How Do I Get Started?
The first step is to make a plan. Here are some things you will want to consider:
- Goals: Do you want to sell your goods or enter the county fair? Is your goal the Zen experience or providing fresh food for the needy?
- Crops and herds: What can you grow or raise that will best help you reach your goal? Is there something specific that you have always wanted to cultivate?
- Land: Are there local farms for sale that suit your needs? Would you consider relocating to pursue your dream?
Start with a plan for the first year, and make sure you do enough research to fill all of your knowledge gaps.
What Kind of Research Should I Do?
First of all, you need to know the basics of how to keep your crops and animals alive and healthy. Farming requires a significant time commitment, often including early hours. Make sure you assess how much time you need and how it will fit in your existing schedule.
Research startup and maintenance costs and build a budget around your one-year plan. As you start looking at properties, make sure the environments are suitable for your intents. Seek out the local farming community; the pool of knowledge and the experience of others will likely teach you more than any book or website.

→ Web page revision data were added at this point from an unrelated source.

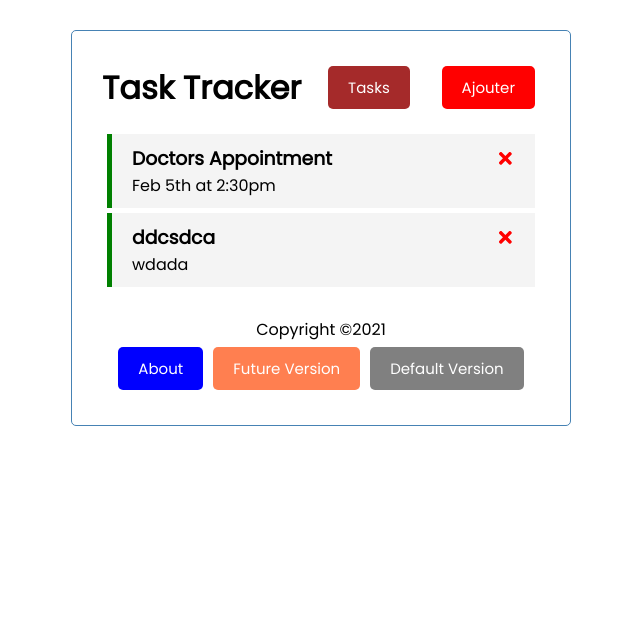
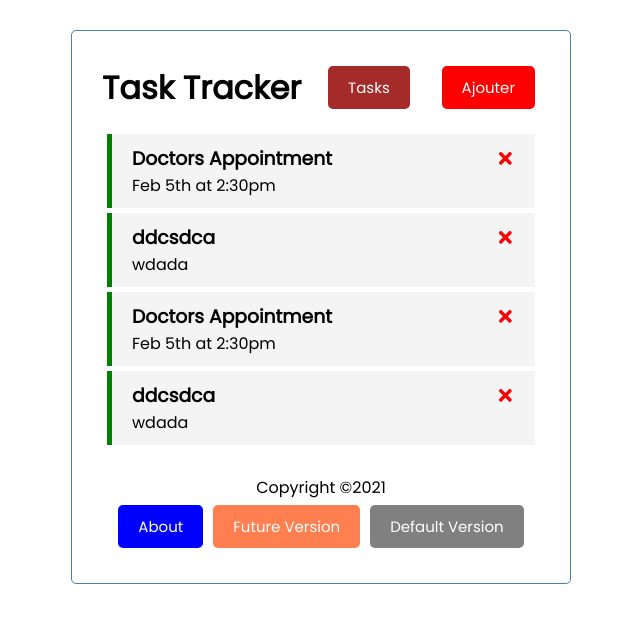
Before and after one commit to Arielxch/Task-Tracker, a React (Create React App) app: page / in a window 1280 px wide. Shown: the top 622 px of the page, without its empty margins (319-959 px from the left). Built offline with nearby package versions, Linux system fonts and the light colour scheme; data requests are answered from the project's data file.

Commit message:
chore: not found

```diff
--- a/db.json
+++ b/db.json
@@ -11,6 +11,18 @@
       "day": "wdada",
       "reminder": true,
       "id": 2
+    },
+    {
+      "id": 3,
+      "text": "Doctors Appointment",
+      "day": "Feb 5th at 2:30pm",
+      "reminder": true
+    },
+    {
+      "text": "ddcsdca",
+      "day": "wdada",
+      "reminder": true,
+      "id": 4
     }
   ]
 }
--- a/src/components/Header.js
+++ b/src/components/Header.js
@@ -9,6 +9,7 @@ const Header = ({ title, onAdd, showAdd }) => {
     <header className='header'>
       <h1>{title}</h1>
       <Link to='/tasks'>
+
         {location.pathname === '/' && (
           <Button
             elementId='tasks-button'
--- /dev/null
+++ b/src/components/NotFound.js
@@ -0,0 +1,8 @@
+const NotFound = ({ someId }) => {
+  return (
+    <>
+      <h2>{`${someId}: Not found!`}</h2>
+    </>
+  );
+};
+export default NotFound;
--- a/src/components/Tasks.js
+++ b/src/components/Tasks.js
@@ -1,22 +1,27 @@
 import Task from './Task';
 import { useParams } from 'react-router';
 import { useLocation } from 'react-router';
+import NotFound from './NotFound';
 
 const Tasks = ({ tasks, onDelete, onToggle }) => {
   const { id } = useParams();
   const location = useLocation();
   console.log(location.pathname);
 
+  const foundTask = tasks.find(task => task.id == id);
+
+
   return (
     <>
-      {location.pathname.includes('/task/') ? tasks.map(task => (
-        task.id == id && <Task key={task.id}
+      {location.pathname.includes('/task/') ? foundTask ? <Task key={foundTask.id}
+        task={foundTask}
+        onDelete={onDelete}
+        onToggle={onToggle} /> :
+        <NotFound someId={id} /> :
+        tasks.map(task => <Task key={task.id}
           task={task}
           onDelete={onDelete}
-          onToggle={onToggle} />)) : tasks.map(task => <Task key={task.id}
-            task={task}
-            onDelete={onDelete}
-            onToggle={onToggle} />)}
+          onToggle={onToggle} />)}
     </>
   );
 };
```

Keep in mind that no matter how much preparation you do, there is no substitute for practical experience, so jump on in and get your hands dirty. Hobby farming can be hard work, but time and effort are what make it worthwhile.